What needs to be done: Please set down only the lines that run from the one containing "- The only remaining" to the end of the listing below, exactly as written.

Extracted records:

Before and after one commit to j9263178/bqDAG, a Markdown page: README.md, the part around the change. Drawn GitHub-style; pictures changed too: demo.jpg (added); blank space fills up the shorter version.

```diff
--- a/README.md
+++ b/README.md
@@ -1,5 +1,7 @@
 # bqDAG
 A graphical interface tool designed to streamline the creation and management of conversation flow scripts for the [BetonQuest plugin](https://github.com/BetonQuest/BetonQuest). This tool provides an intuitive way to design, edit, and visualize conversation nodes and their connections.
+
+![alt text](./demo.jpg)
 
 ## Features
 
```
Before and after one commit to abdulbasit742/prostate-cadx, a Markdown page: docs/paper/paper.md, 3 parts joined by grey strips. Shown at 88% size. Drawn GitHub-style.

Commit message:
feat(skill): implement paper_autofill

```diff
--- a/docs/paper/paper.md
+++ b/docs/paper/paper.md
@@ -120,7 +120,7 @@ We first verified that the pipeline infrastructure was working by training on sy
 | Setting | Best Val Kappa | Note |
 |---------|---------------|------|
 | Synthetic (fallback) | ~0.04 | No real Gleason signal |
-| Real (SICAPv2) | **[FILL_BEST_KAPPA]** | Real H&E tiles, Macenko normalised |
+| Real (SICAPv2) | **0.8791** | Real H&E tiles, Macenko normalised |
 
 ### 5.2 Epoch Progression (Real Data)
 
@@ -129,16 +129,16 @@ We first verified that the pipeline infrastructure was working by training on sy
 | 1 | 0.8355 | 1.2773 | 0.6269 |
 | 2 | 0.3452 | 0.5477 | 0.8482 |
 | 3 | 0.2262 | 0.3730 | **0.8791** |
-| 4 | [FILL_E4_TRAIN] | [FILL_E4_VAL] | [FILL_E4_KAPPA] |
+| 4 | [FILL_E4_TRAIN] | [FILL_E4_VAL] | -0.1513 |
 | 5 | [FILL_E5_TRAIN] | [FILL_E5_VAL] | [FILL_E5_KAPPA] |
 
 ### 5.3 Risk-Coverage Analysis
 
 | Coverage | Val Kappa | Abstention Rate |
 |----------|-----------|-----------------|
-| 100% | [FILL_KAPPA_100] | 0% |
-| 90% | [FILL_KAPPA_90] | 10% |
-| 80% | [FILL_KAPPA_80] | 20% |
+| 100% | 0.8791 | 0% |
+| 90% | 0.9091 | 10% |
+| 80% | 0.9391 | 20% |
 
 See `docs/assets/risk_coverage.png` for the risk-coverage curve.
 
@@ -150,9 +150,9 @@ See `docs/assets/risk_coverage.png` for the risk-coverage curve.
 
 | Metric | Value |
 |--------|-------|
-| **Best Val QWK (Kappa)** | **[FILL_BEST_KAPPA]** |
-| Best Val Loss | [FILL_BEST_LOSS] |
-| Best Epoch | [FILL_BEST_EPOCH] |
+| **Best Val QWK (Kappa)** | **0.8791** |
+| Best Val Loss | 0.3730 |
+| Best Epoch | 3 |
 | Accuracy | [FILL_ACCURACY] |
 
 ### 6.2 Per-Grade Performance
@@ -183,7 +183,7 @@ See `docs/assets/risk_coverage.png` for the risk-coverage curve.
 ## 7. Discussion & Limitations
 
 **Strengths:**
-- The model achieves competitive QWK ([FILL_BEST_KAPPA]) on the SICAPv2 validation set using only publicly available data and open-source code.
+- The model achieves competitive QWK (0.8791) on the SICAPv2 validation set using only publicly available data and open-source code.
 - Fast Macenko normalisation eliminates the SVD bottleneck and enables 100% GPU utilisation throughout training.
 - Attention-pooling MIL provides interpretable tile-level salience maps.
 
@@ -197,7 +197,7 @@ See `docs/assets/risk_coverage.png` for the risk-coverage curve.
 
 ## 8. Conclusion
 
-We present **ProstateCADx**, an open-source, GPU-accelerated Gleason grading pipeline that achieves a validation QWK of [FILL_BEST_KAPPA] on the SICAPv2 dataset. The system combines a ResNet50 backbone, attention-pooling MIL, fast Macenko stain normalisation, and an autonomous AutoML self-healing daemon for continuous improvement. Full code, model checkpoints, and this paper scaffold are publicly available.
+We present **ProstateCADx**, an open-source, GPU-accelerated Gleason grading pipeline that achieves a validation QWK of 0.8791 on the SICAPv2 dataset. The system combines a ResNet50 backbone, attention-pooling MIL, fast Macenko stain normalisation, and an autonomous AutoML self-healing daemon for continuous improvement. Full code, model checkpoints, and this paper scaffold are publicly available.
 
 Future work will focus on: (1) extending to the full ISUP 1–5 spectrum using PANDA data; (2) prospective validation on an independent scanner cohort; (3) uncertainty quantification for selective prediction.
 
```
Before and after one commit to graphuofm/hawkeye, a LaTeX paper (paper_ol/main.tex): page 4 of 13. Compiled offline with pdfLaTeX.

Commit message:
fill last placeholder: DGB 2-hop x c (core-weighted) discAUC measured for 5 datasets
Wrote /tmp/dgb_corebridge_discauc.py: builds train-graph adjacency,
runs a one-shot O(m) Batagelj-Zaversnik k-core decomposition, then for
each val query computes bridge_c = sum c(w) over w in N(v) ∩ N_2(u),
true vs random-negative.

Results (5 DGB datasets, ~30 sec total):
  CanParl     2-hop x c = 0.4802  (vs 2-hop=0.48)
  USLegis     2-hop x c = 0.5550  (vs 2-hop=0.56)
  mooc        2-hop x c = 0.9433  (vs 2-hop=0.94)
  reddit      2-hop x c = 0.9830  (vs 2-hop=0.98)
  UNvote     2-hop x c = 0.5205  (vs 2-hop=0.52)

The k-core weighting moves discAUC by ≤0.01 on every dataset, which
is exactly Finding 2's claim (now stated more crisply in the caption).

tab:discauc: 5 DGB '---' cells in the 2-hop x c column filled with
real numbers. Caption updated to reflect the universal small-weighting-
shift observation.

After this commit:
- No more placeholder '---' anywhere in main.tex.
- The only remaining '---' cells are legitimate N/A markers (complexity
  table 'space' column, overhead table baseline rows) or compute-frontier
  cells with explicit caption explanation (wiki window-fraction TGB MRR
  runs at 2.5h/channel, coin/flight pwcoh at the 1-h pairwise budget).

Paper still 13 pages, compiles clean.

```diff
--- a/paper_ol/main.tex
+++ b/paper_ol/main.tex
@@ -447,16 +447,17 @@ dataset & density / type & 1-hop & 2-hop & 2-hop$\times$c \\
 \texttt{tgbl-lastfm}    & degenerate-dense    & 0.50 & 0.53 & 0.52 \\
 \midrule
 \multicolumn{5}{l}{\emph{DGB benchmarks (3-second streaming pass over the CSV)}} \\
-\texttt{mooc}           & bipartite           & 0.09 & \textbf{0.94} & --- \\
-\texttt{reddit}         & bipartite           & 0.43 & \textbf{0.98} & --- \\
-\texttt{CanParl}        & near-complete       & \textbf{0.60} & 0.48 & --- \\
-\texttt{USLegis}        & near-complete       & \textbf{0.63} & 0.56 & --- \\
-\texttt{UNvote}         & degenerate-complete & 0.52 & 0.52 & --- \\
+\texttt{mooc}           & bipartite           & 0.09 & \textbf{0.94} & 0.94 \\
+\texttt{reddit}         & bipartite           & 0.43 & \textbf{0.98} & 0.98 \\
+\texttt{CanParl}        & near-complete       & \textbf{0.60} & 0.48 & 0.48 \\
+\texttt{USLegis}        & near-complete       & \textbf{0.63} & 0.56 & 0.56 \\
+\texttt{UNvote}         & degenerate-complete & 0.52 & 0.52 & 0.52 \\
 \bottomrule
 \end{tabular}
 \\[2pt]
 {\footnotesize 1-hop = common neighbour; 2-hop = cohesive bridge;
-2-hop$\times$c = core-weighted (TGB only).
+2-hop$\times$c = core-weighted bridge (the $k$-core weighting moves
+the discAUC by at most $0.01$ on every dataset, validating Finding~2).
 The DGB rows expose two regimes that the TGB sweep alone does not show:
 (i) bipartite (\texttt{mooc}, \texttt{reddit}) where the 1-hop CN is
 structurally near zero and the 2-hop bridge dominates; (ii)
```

Solution below:
- The only remaining '---' cells are legitimate N/A markers (complexity
  table 'space' column, overhead table baseline rows) or compute-frontier
  cells with explicit caption explanation (wiki window-fraction TGB MRR
  runs at 2.5h/channel, coin/flight pwcoh at the 1-h pairwise budget).

Paper still 13 pages, compiles clean.

```diff
--- a/paper_ol/main.tex
+++ b/paper_ol/main.tex
@@ -447,16 +447,17 @@ dataset & density / type & 1-hop & 2-hop & 2-hop$\times$c \\
 \texttt{tgbl-lastfm}    & degenerate-dense    & 0.50 & 0.53 & 0.52 \\
 \midrule
 \multicolumn{5}{l}{\emph{DGB benchmarks (3-second streaming pass over the CSV)}} \\
-\texttt{mooc}           & bipartite           & 0.09 & \textbf{0.94} & --- \\
-\texttt{reddit}         & bipartite           & 0.43 & \textbf{0.98} & --- \\
-\texttt{CanParl}        & near-complete       & \textbf{0.60} & 0.48 & --- \\
-\texttt{USLegis}        & near-complete       & \textbf{0.63} & 0.56 & --- \\
-\texttt{UNvote}         & degenerate-complete & 0.52 & 0.52 & --- \\
+\texttt{mooc}           & bipartite           & 0.09 & \textbf{0.94} & 0.94 \\
+\texttt{reddit}         & bipartite           & 0.43 & \textbf{0.98} & 0.98 \\
+\texttt{CanParl}        & near-complete       & \textbf{0.60} & 0.48 & 0.48 \\
+\texttt{USLegis}        & near-complete       & \textbf{0.63} & 0.56 & 0.56 \\
+\texttt{UNvote}         & degenerate-complete & 0.52 & 0.52 & 0.52 \\
 \bottomrule
 \end{tabular}
 \\[2pt]
 {\footnotesize 1-hop = common neighbour; 2-hop = cohesive bridge;
-2-hop$\times$c = core-weighted (TGB only).
+2-hop$\times$c = core-weighted bridge (the $k$-core weighting moves
+the discAUC by at most $0.01$ on every dataset, validating Finding~2).
 The DGB rows expose two regimes that the TGB sweep alone does not show:
 (i) bipartite (\texttt{mooc}, \texttt{reddit}) where the 1-hop CN is
 structurally near zero and the 2-hop bridge dominates; (ii)
```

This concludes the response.